Similarly, Saura derives tremendous power from the dual musical themes repeated throughout—the somber Satie-lite Federico Mompou piano composition and Jeanette’s rollicking bubblegum pop “Porque Te Vas.” The former serves as a perfect companion to the film’s muted, low-key design and deliberate camera moves. The latter is the film’s left-field ace in the hole, a perfectly chosen bit of pop ephemera imbued by the film’s painterly compositions and Torrent’s doleful face with an almost impossible weight. By the time the film recycles the song for the third time during the final sequence, its banally festive horns and flat vocals become strikingly anthemic, a hopeful marching ballad for the emerging New Spain.

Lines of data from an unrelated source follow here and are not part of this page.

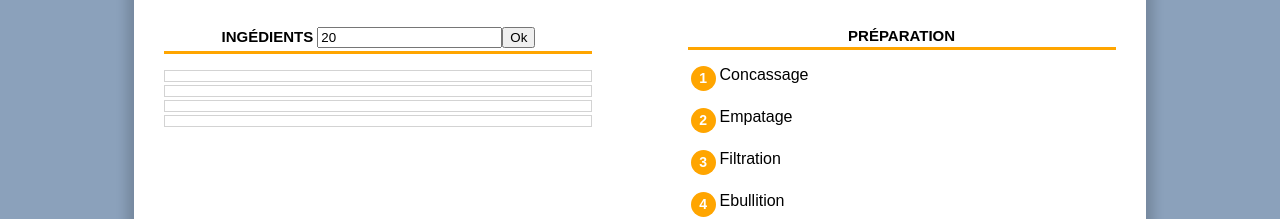
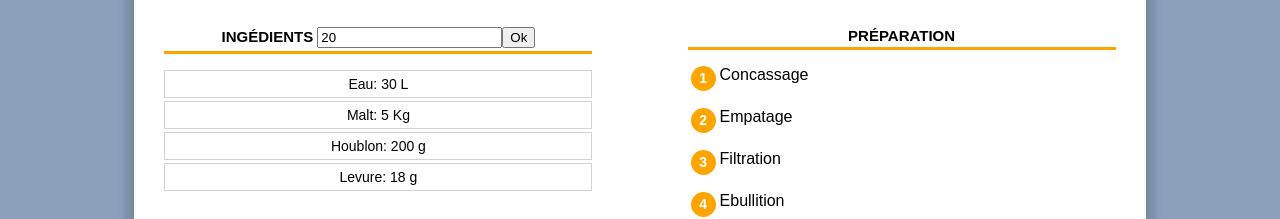
Before and after one commit to Ju-xtaposable/pages, a plain HTML site: page index.html in a window 1280 px wide. Shown: the part 620-839 px from the top of the page. Drawn offline with Linux system fonts and the light colour scheme.

Commit message:
Update index.html

```diff
--- a/index.html
+++ b/index.html
@@ -53,6 +53,7 @@
                         <p id="levure"></p>
 
                         <script>
+                            calcul();
                             function calcul() {
                               var litre = document.getElementById("litreinput").value;
                               var eau = 1.5 * litre;
```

Saura’s international reputation has waned over the past two decades as he’s focused more insularly on exploring traditions of Spanish art and folk culture. He remains eclipsed by more heralded figures of Spanish cinema (his mentor Buñuel, the increasingly sanitized Almodóvar), and though his work was featured earlier this year in a stellar Lincoln Center retrospective, it went largely unwatched—even his best-known films were played to near-deserted houses. He’s a filmmaker deserving of a reputation much greater than the one he currently possesses, and while Criterion and Eclipse’s discs are one important step in rediscovering his vital oeuvre, it might also take a healthy dose of unchecked overzealous bluster to force this onto people’s Netflix queues.

So here goes: this movie is damn near a masterpiece, a touchstone of Spanish cinema, and an essential viewing experience for anyone who considers him or herself serious about film as a medium. Now go watch the damn thing.